Clouds play crucial roles in regulating energy and hydrological cycle in the climate system. However, representing cloud processes in global climate models (GCMs) is one of the most challenging problems because of the multi-scale nature of these processes. The multi-scale modeling framework (MMF), also known as super-parameterization that embeds a cloud-resolving model within each GCM grid column, provides a promising tool for addressing this challenge. Here, we present cloud simulations from a MMF using the Predicted Particle Properties (P3) scheme that has an advanced ice microphysics parameterization. In this scheme, ice properties are predicted and they can evolve more naturally in time and space based on the relative degree of riming and vapor deposition in their growth.
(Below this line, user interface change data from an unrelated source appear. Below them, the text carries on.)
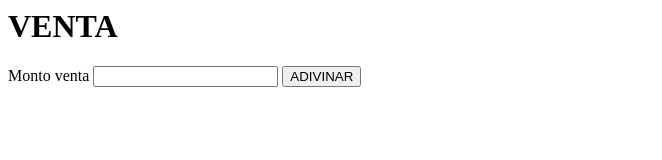
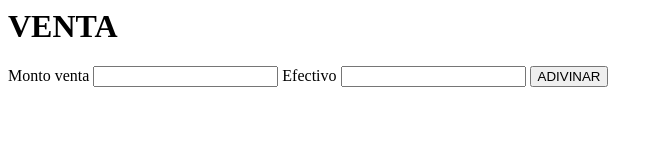
Before and after one commit to Adriana-Tarquino/Examen3, a website built with Parcel: page index.html in a window 1280 px wide. Shown: the whole page, without its empty margins (0-662 px from the left). Built offline with nearby package versions, Linux system fonts and the light colour scheme.

Commit message:
Deberia mostra el efectivo

```diff
--- a/index.html
+++ b/index.html
@@ -4,7 +4,8 @@
     <form id="titulo-form">
       <label for="monto-venta"> Monto venta </label>
       <input id="monto-text" type="text"/>
-
+      <label for="Efectivo"> Efectivo </label>
+      <input id="efectivo-text" type="text"/>
       <input type="submit" value="ADIVINAR" id="boton-adivinar" />
     </form>
     <script type="module" src="./src/presenter.js"></script>
```
Also changed, not shown: src/InterfazUsuario.spec.js (+7 -0 lines).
This is in contrast to the Morrison microphysics originally used in the MMF, which artificially separates ice into several predefined categories. We compare the MMF simulations with P3 and with Morrison microphysics against available observations, in particular focusing on the variability of cloud properties and precipitation. We find that, compared to the simulation with Morrison microphysics, the simulation with the P3 microphysics overall predicts more frequent moderate and heavy precipitation rates, more realistic convective updrafts, and radar reflectivity as in the observations over the Central United States during the Midlatitude Continental Convective clouds Experiment in 2011. On the other hand, both simulations fail to capture several heavy precipitation events over the Southern Great Plains region. Further analysis to understand the reasons for the model biases will be presented.